> [SUPPLIED MATERIAL]
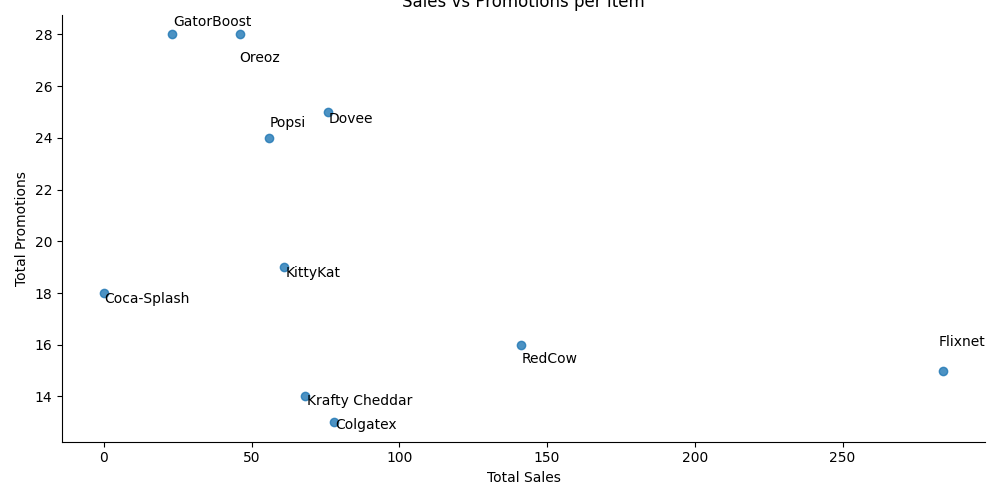
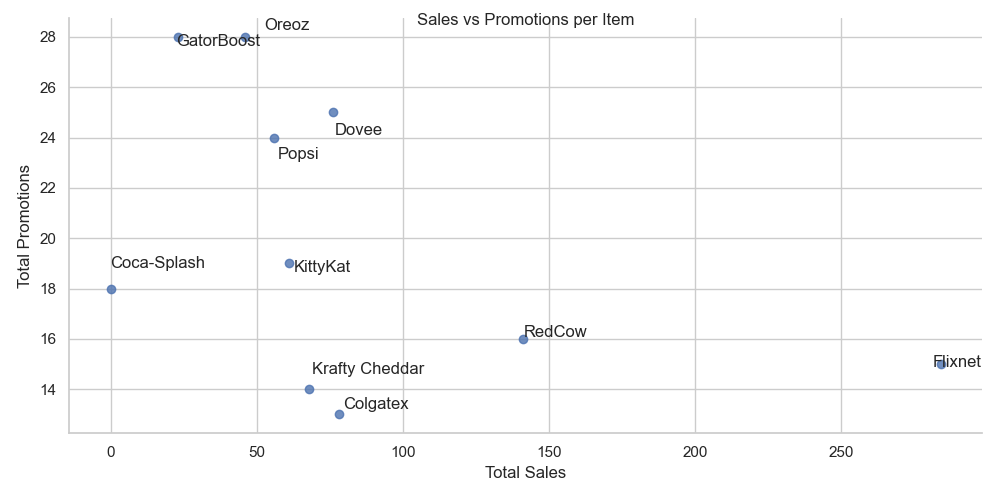
feat: adding new files and polar radial graph

diff --git a/data_viz.py b/data_viz.py
@@ -38,6 +38,36 @@ plt.grid(axis='y', linestyle='--', alpha=0.6)
 plt.tight_layout() 
 plt.savefig('figures/Country_Distribution.png', dpi=300)
 
+### CREATING VISUALIZATION FOR USER DISTRIBUTION BY City
+city = people_data['city'].value_counts().reset_index()
+city.columns = ['City', 'Count']
+city = city.sort_values(by='Count', ascending=False) 
+plt.figure(figsize=(20,10))
+ax = plt.subplot(111, polar=True)
+plt.axis('off')
+upperLimit = 100
+lowerLimit = 30
+max_value = city['Count'].max()
+slope = (max_value - lowerLimit) / max_value
+heights = slope * city['Count'] + lowerLimit
+width = 2 * np.pi / len(city.index)
+indexes = list(range(1, len(city.index) + 1))
+angles = [element * width for element in indexes]
+bars = ax.bar(x=angles, height=heights, width=width, bottom=lowerLimit, linewidth=2, edgecolor="white", color=plt.cm.tab20.colors)
+labelPadding = 4
+for bar, angle, height, label in zip(bars, angles, heights, city["City"]):
+    rotation = np.rad2deg(angle)
+    alignment = "right" if angle >= np.pi / 2 and angle < 3 * np.pi / 2 else "left"
+    if alignment == "right":
+        rotation = rotation + 180
+    ax.text(x=angle, 
+            y=lowerLimit + bar.get_height() + labelPadding, 
+            s=label, 
+            ha=alignment, 
+            va='center', 
+            rotation=rotation, 
+            rotation_mode="anchor")
+plt.savefig('figures/City_Distribution.png')
 
 ### CREATING VISUALIZATION FOR RESPONSES TO PROMOTIONS
 responses = promo_data['responded'].value_counts().reset_index()
@@ -79,7 +109,7 @@ plt.figure(figsize=(12, 6))  # Create new figure
 sns.barplot(x='city', y='count', hue='city', data=sender_cities)
 plt.title('Transfer Sales by City')
 plt.xlabel('City')
-plt.ylabel('Total Transfer Sales')
+plt.ylabel('Total Amount of Transfers')
 plt.savefig('figures/TransferSalesCity.png')  # Save figure
 
 sender_cities = transfer_data.merge(people_data[['id','country','city']], left_on='sender_id',right_on='id', how='inner')
@@ -115,7 +145,7 @@ ax = sns.lmplot(x='Total Sales',
                 data=item_sales_promo,
                 fit_reg=False, 
                 aspect=2)
-plt.title('Sales vs Promotions per Item')
+plt.title('Sales vs Promotions per Item', pad=-5)
 plt.xlabel('Total Sales')
 plt.ylabel('Total Promotions')
 def label_point(x, y, val, ax):
@@ -129,7 +159,7 @@ def label_point(x, y, val, ax):
     # Adjust labels to prevent overlapping
     adjust_text(texts, ax=plt.gca(), expand_points=(1.2, 1.5))
 label_point(item_sales_promo['Total Sales'], item_sales_promo['Total Promotions'], item_sales_promo['Item'], plt.gca())
-
+plt.savefig('figures/SalesPromoItem.png')
 ###CREATING VISUALIZATION FOR TRANSFER INTERNATIONAL VS DOMESTIC
 send_id_location = transfer_data.merge(people_data[['id','country','city']], left_on='sender_id',right_on='id', how='inner')
 send_id_location.rename(columns={'country':'sender_country','city':'sender_city'},inplace=True)
@@ -157,4 +187,5 @@ plt.title('Promotions vs Actual Purchase')
 plt.xlabel('Bought What Was Promoted')
 plt.ylabel('Count')
 plt.savefig('figures/PromotionBought.png')  # Save figure
+
 

diff --git a/data_cleanup.py b/data_cleanup.py
@@ -68,6 +68,7 @@ promo_csv = data_parser("data/promotions.csv") #promotions.csv
 
 transaction = data_parser("data/transactions.xml") #transactions.xml
 cleanup_items_xml('data/transactions.xml')
+transaction.to_csv("data/transactions.csv", index=False)
 
 transfer = data_parser("data/transfers.csv") #transfers.csv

> [PROBLEM DESCRIPTION]
Retype only the lines running from the line with "# Adjust labels to prevent overlapping" to the end of the listing, including both of those lines.

> [OUTPUT FOR THIS EXERCISE]
     # Adjust labels to prevent overlapping
     adjust_text(texts, ax=plt.gca(), expand_points=(1.2, 1.5))
 label_point(item_sales_promo['Total Sales'], item_sales_promo['Total Promotions'], item_sales_promo['Item'], plt.gca())
-
+plt.savefig('figures/SalesPromoItem.png')
 ###CREATING VISUALIZATION FOR TRANSFER INTERNATIONAL VS DOMESTIC
 send_id_location = transfer_data.merge(people_data[['id','country','city']], left_on='sender_id',right_on='id', how='inner')
 send_id_location.rename(columns={'country':'sender_country','city':'sender_city'},inplace=True)
@@ -157,4 +187,5 @@ plt.title('Promotions vs Actual Purchase')
 plt.xlabel('Bought What Was Promoted')
 plt.ylabel('Count')
 plt.savefig('figures/PromotionBought.png')  # Save figure
+
 

diff --git a/data_cleanup.py b/data_cleanup.py
@@ -68,6 +68,7 @@ promo_csv = data_parser("data/promotions.csv") #promotions.csv
 
 transaction = data_parser("data/transactions.xml") #transactions.xml
 cleanup_items_xml('data/transactions.xml')
+transaction.to_csv("data/transactions.csv", index=False)
 
 transfer = data_parser("data/transfers.csv") #transfers.csv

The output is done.